Exercise directions: Scan the entries for the word "operación" and return every line that has it.

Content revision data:

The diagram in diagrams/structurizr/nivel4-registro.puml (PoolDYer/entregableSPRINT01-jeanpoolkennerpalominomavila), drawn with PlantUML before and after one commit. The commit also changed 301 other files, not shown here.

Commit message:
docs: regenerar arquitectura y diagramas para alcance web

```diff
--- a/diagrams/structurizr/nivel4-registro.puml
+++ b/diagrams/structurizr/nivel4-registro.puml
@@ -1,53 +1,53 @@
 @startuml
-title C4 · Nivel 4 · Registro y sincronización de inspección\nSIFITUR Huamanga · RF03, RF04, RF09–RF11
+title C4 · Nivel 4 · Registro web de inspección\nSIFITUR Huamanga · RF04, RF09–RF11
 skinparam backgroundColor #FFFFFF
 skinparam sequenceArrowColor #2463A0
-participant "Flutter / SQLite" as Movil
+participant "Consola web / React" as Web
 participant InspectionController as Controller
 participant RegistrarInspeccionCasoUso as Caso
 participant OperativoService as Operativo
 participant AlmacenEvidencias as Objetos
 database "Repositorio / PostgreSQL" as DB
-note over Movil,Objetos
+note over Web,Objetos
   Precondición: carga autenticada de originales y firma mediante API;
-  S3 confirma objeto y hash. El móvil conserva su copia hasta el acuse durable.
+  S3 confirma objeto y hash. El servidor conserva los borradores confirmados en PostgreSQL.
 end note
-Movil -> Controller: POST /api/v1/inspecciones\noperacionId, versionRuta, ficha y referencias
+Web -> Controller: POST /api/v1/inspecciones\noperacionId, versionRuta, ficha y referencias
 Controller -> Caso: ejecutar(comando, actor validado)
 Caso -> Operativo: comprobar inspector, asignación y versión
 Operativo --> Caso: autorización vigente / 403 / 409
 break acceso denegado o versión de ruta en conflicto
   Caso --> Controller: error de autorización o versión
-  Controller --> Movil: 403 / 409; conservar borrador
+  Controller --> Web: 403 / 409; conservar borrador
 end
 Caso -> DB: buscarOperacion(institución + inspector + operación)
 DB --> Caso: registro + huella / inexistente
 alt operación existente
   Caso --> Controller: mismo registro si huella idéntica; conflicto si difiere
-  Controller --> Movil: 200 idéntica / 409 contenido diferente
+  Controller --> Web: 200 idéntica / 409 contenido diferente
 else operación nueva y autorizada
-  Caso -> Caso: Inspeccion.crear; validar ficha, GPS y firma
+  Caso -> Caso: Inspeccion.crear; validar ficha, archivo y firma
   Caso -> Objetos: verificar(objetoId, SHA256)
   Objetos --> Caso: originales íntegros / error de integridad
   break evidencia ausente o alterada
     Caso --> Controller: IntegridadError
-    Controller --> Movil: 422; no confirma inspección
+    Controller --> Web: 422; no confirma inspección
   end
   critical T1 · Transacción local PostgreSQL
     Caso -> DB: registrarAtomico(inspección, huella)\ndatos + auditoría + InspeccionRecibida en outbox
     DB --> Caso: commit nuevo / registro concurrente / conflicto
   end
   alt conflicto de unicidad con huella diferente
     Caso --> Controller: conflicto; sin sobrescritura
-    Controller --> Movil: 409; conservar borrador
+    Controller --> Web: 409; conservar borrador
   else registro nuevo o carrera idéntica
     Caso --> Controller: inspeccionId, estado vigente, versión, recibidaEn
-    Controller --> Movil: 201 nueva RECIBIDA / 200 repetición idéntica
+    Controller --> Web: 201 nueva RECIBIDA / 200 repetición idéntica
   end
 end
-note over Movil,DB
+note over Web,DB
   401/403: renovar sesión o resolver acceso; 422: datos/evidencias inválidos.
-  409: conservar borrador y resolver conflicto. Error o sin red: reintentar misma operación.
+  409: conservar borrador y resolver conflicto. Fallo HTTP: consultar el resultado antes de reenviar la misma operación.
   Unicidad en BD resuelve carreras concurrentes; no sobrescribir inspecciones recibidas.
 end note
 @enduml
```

Solution:
 Caso -> DB: buscarOperacion(institución + inspector + operación)
 alt operación existente
 else operación nueva y autorizada
-  409: conservar borrador y resolver conflicto. Error o sin red: reintentar misma operación.
+  409: conservar borrador y resolver conflicto. Fallo HTTP: consultar el resultado antes de reenviar la misma operación.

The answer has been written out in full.